• PROBLEM:
Omit the pictures, then write out every entry exactly as it reads.

[Structured diff data]
- - - -

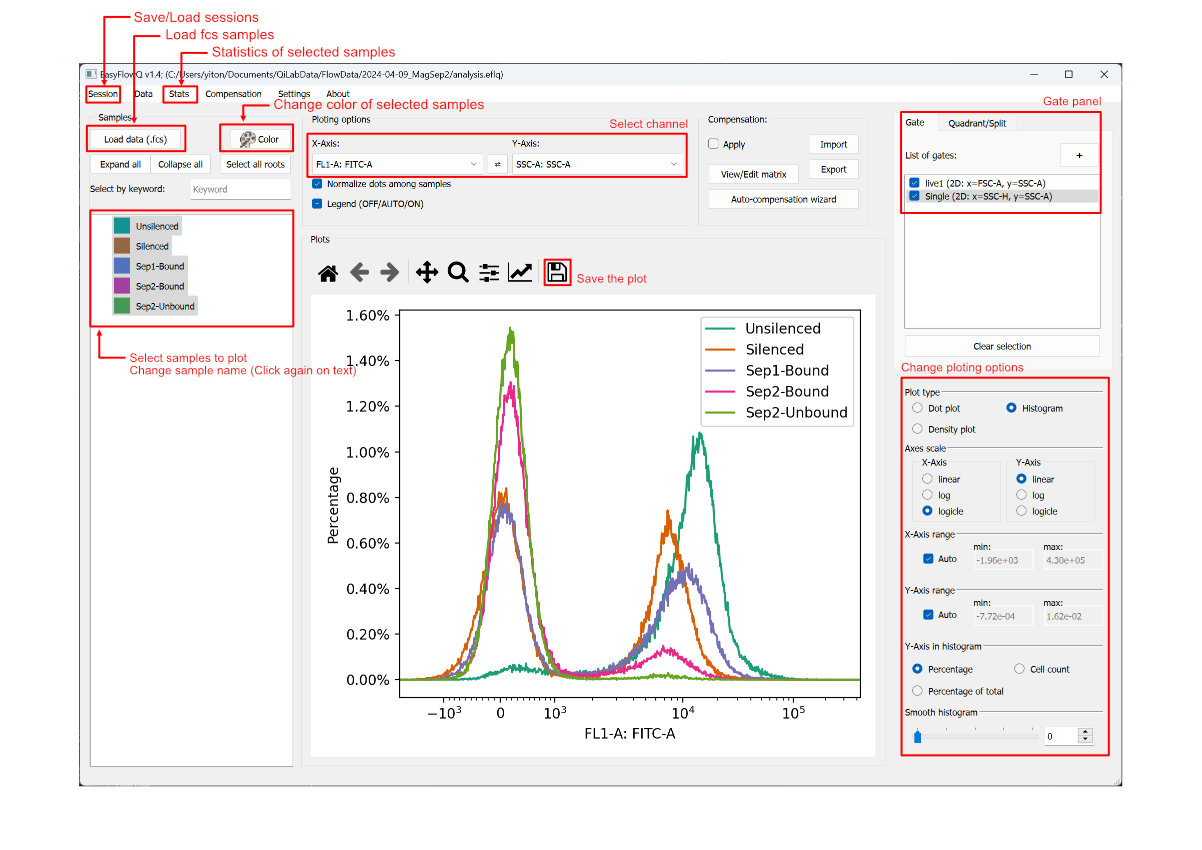
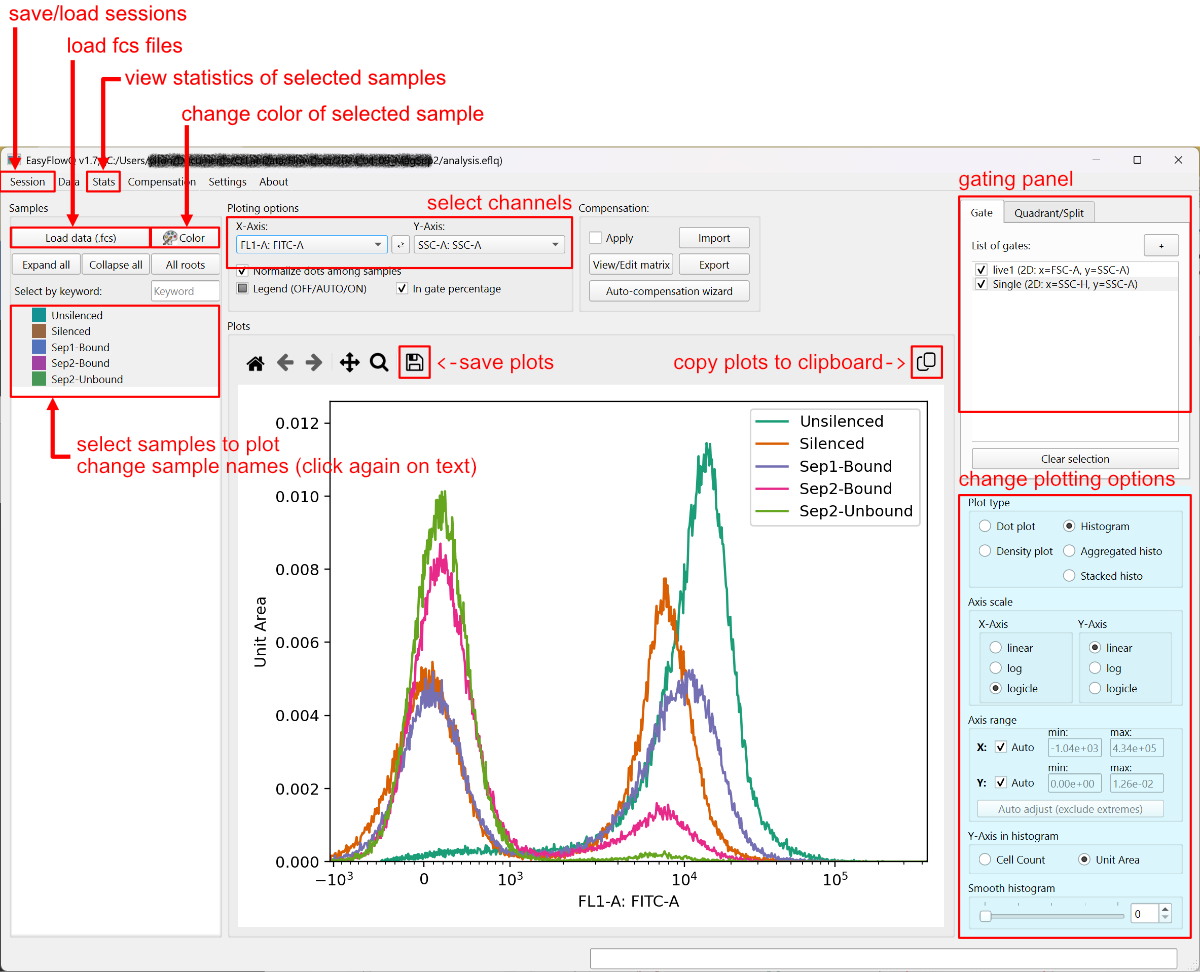
Update documentation and enhance CSS styles for better layout and readability

Changed region(s): [[0.0, 0.0, 1.0, 1.0], [0.0, 0.9788, 0.0308, 1.0]]

diff --git a/docs/css/extra.css b/docs/css/extra.css
@@ -1,3 +1,12 @@
 .wy-nav-content {
-    max-width: 1000px !important;
+    max-width: 85% !important;
+}
+
+h1 {
+    color: darkblue;
+    text-decoration: underline
+}
+
+h2 {
+    color: dodgerblue;
 }

diff --git a/docs/Basic Usage.md b/docs/Basic Usage.md
@@ -28,10 +28,10 @@ Here we list some of the basic operations for a simple analysis:
 2. **Change sample names:** Double click on the samples to change the sample's name.
 3. **Plotting:** Select the samples you want to plot on the main plotting region. Yes, it support multi-selection.
 4. **Change color:** To change colors of your sample, click the "Sample color" button on the top panel. Note that all the samples that are currently selected will be affected by your color change.
-5. **Tweak plot options:** You can change how the figures are plotted in the plotting option panel in the lower-right conner. EasyFlowQ support bot dot plots, and histograms, as well as customizable plotting ranges, axes scales, normalization and smoothing. More plot types like stacked histogram and density plots are on our developing road map. 
+5. **Tweak plot options:** You can change how the figures are plotted in the plotting option panel in the lower-right conner. EasyFlowQ support both dot/density plots, and different types of histogram, as well as customizable plotting ranges, axes scales, normalization and smoothing. 
 6. **Choose plot axises:** You can choose what channel(s) are plotted in the top panel. Note that the y-axis option is ignored in histogram mode.
-7. **Save the plot:** The plot can be save by clicking on the "Save" icon on top of the plot. Several types of image formats (png, jpg, pdf...) are supported. 
-8. **Save the session**: You can save the analysis session by using the "Save session" function in the menu (or simple Ctrl+S). We recommend put the session file in the same directory as your fcs files, or one level up.
+7. **Save/Copy the plot:** The plot can be save by clicking on the "Save" icon on top of the plot. Several types of image formats (png, jpg, pdf...) are supported. An option of copying the plots to clipboard is also available at the upper right conner of plotting region (the shortcut `Ctrl+C` is linked to this function in the main window). 
+8. **Save the session**: You can save the analysis session by using the "Save session" function in the menu (or simple `Ctrl+S`). We recommend put the session file in the same directory as your fcs files, or one level up.
 
 Below you can see an annotated screenshot about the operations mentioned above.
 
@@ -45,7 +45,7 @@ Check the desired gates in the "Gate" panel to apply that gate onto the samples.
 
 **For ver<=1.5, known bug specific to MacOS version**: After closing of the polygon gates (right/ctrl click), there is a chance some parts of the interface will freeze. Simply right click again in the gate section, and the interface should unfreeze. This is likely due to the GUI is confused between right click vs ctrl-click on the MacOS (should be the same, but sometime is recorded differently).
 
-#### Plot the gate
+#### Plot/Show the gate
 You can also select the gate to show on the plot. Note, it only works if you have the right axis(s) (where the gates are defined) selected. To clear the selection, click the "Clear selection" button in the "Gate" panel.
 
 #### Edit or delete existing gates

- - - -

• ANSWER SECTION:
Update documentation and enhance CSS styles for better layout and readability

Changed region(s): [[0.0, 0.0, 1.0, 1.0], [0.0, 0.9788, 0.0308, 1.0]]

diff --git a/docs/css/extra.css b/docs/css/extra.css
@@ -1,3 +1,12 @@
 .wy-nav-content {
-    max-width: 1000px !important;
+    max-width: 85% !important;
+}
+
+h1 {
+    color: darkblue;
+    text-decoration: underline
+}
+
+h2 {
+    color: dodgerblue;
 }

diff --git a/docs/Basic Usage.md b/docs/Basic Usage.md
@@ -28,10 +28,10 @@ Here we list some of the basic operations for a simple analysis:
 2. **Change sample names:** Double click on the samples to change the sample's name.
 3. **Plotting:** Select the samples you want to plot on the main plotting region. Yes, it support multi-selection.
 4. **Change color:** To change colors of your sample, click the "Sample color" button on the top panel. Note that all the samples that are currently selected will be affected by your color change.
-5. **Tweak plot options:** You can change how the figures are plotted in the plotting option panel in the lower-right conner. EasyFlowQ support bot dot plots, and histograms, as well as customizable plotting ranges, axes scales, normalization and smoothing. More plot types like stacked histogram and density plots are on our developing road map. 
+5. **Tweak plot options:** You can change how the figures are plotted in the plotting option panel in the lower-right conner. EasyFlowQ support both dot/density plots, and different types of histogram, as well as customizable plotting ranges, axes scales, normalization and smoothing. 
 6. **Choose plot axises:** You can choose what channel(s) are plotted in the top panel. Note that the y-axis option is ignored in histogram mode.
-7. **Save the plot:** The plot can be save by clicking on the "Save" icon on top of the plot. Several types of image formats (png, jpg, pdf...) are supported. 
-8. **Save the session**: You can save the analysis session by using the "Save session" function in the menu (or simple Ctrl+S). We recommend put the session file in the same directory as your fcs files, or one level up.
+7. **Save/Copy the plot:** The plot can be save by clicking on the "Save" icon on top of the plot. Several types of image formats (png, jpg, pdf...) are supported. An option of copying the plots to clipboard is also available at the upper right conner of plotting region (the shortcut `Ctrl+C` is linked to this function in the main window). 
+8. **Save the session**: You can save the analysis session by using the "Save session" function in the menu (or simple `Ctrl+S`). We recommend put the session file in the same directory as your fcs files, or one level up.
 
 Below you can see an annotated screenshot about the operations mentioned above.
 
@@ -45,7 +45,7 @@ Check the desired gates in the "Gate" panel to apply that gate onto the samples.
 
 **For ver<=1.5, known bug specific to MacOS version**: After closing of the polygon gates (right/ctrl click), there is a chance some parts of the interface will freeze. Simply right click again in the gate section, and the interface should unfreeze. This is likely due to the GUI is confused between right click vs ctrl-click on the MacOS (should be the same, but sometime is recorded differently).
 
-#### Plot the gate
+#### Plot/Show the gate
 You can also select the gate to show on the plot. Note, it only works if you have the right axis(s) (where the gates are defined) selected. To clear the selection, click the "Clear selection" button in the "Gate" panel.
 
 #### Edit or delete existing gates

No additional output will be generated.